== Record set
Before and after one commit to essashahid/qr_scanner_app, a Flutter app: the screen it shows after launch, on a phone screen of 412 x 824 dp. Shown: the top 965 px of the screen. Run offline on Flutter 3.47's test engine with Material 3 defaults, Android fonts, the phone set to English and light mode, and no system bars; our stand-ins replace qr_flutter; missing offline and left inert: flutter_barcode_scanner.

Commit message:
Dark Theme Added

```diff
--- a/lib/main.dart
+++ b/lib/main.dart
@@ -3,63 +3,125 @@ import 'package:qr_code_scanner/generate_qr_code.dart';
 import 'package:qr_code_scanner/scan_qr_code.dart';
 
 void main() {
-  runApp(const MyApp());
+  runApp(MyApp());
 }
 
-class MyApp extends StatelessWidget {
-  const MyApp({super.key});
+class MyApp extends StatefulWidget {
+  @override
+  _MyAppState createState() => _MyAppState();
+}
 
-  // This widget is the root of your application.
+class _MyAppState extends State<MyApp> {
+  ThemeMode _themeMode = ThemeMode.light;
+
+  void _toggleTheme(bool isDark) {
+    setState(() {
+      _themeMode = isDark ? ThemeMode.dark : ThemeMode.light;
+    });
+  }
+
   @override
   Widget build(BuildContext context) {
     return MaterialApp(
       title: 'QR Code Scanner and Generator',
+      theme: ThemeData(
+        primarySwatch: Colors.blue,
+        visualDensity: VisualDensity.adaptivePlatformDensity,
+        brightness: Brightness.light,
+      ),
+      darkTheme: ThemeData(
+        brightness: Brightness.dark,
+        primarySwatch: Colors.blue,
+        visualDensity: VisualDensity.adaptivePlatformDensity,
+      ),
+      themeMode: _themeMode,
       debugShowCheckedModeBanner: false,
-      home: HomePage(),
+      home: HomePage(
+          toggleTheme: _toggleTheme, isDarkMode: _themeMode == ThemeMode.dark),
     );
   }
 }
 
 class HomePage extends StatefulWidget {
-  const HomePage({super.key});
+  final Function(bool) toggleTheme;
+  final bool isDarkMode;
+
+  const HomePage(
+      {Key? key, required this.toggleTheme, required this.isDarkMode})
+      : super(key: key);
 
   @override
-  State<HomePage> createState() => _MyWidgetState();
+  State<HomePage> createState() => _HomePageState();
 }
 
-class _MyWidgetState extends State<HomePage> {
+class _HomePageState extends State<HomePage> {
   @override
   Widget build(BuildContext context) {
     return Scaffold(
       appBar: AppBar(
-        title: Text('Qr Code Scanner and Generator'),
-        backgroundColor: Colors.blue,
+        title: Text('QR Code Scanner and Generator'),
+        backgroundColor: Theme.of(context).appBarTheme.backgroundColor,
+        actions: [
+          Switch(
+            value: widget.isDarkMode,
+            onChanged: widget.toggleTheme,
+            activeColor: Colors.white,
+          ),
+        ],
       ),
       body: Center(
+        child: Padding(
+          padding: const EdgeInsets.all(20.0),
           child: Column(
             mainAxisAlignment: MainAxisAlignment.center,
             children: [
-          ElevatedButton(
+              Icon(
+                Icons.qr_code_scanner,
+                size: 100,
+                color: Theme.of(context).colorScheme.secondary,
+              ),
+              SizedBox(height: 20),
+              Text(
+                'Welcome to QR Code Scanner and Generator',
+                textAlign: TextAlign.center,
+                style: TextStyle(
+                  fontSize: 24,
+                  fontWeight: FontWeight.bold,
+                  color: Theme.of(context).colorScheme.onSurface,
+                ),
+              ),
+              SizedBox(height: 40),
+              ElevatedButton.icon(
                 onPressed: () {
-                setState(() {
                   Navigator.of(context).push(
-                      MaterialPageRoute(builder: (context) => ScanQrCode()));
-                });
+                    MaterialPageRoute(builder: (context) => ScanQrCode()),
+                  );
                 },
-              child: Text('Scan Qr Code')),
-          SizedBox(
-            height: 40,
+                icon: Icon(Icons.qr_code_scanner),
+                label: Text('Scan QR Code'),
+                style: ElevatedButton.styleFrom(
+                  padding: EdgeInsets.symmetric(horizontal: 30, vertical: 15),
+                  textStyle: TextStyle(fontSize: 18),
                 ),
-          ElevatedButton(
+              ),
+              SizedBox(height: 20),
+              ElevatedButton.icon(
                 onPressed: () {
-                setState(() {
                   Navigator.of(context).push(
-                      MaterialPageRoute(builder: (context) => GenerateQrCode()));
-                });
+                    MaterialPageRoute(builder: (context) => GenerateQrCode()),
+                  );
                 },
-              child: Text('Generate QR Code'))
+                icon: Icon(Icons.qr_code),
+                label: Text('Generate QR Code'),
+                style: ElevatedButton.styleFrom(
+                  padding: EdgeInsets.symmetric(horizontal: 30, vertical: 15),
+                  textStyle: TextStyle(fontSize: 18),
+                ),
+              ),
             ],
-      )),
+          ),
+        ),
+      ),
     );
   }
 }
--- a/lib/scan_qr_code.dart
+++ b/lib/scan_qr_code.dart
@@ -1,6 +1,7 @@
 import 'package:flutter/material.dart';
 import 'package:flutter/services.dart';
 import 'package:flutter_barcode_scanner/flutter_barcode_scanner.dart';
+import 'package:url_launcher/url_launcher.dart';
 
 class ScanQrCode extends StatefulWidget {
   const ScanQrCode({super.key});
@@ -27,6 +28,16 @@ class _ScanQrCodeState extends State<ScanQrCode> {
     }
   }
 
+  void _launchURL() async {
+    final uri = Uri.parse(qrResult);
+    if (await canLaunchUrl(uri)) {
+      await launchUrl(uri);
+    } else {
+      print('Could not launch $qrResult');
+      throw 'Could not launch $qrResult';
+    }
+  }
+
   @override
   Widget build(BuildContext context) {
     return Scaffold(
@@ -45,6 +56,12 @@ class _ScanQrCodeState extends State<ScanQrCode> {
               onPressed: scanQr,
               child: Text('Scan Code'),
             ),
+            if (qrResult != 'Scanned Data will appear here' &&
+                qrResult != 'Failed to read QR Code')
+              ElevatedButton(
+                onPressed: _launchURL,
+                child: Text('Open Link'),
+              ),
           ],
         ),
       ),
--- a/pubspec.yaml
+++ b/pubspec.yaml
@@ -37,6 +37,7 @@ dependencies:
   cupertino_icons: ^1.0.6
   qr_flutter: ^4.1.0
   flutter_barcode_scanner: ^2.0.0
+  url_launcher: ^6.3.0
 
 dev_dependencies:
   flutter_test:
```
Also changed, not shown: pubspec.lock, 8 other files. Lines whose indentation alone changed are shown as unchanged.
====
== Record set
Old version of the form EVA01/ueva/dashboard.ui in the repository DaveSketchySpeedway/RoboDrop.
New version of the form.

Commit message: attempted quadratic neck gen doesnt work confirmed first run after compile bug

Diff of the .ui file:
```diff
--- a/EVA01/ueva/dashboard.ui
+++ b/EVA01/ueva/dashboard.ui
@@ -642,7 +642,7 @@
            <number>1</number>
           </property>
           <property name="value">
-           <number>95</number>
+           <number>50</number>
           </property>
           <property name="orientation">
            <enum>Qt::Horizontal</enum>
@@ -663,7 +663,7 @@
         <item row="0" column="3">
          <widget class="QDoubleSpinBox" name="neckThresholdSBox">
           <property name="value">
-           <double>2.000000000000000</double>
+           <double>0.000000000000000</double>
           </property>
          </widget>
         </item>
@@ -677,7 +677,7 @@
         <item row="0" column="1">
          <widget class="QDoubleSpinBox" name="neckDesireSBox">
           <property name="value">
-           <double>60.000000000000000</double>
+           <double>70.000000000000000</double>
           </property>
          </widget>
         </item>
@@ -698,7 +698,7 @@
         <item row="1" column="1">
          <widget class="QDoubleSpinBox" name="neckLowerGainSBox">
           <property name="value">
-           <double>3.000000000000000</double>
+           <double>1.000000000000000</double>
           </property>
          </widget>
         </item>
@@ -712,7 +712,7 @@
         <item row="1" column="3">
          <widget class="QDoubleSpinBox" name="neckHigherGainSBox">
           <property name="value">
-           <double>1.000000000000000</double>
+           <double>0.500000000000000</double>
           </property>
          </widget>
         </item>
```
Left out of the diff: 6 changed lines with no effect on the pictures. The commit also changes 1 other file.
====
* What you will do: Once you have identified the lines above that contain "brightness", copy each of them.

* Expected answer:
+        brightness: Brightness.light,
+        brightness: Brightness.dark,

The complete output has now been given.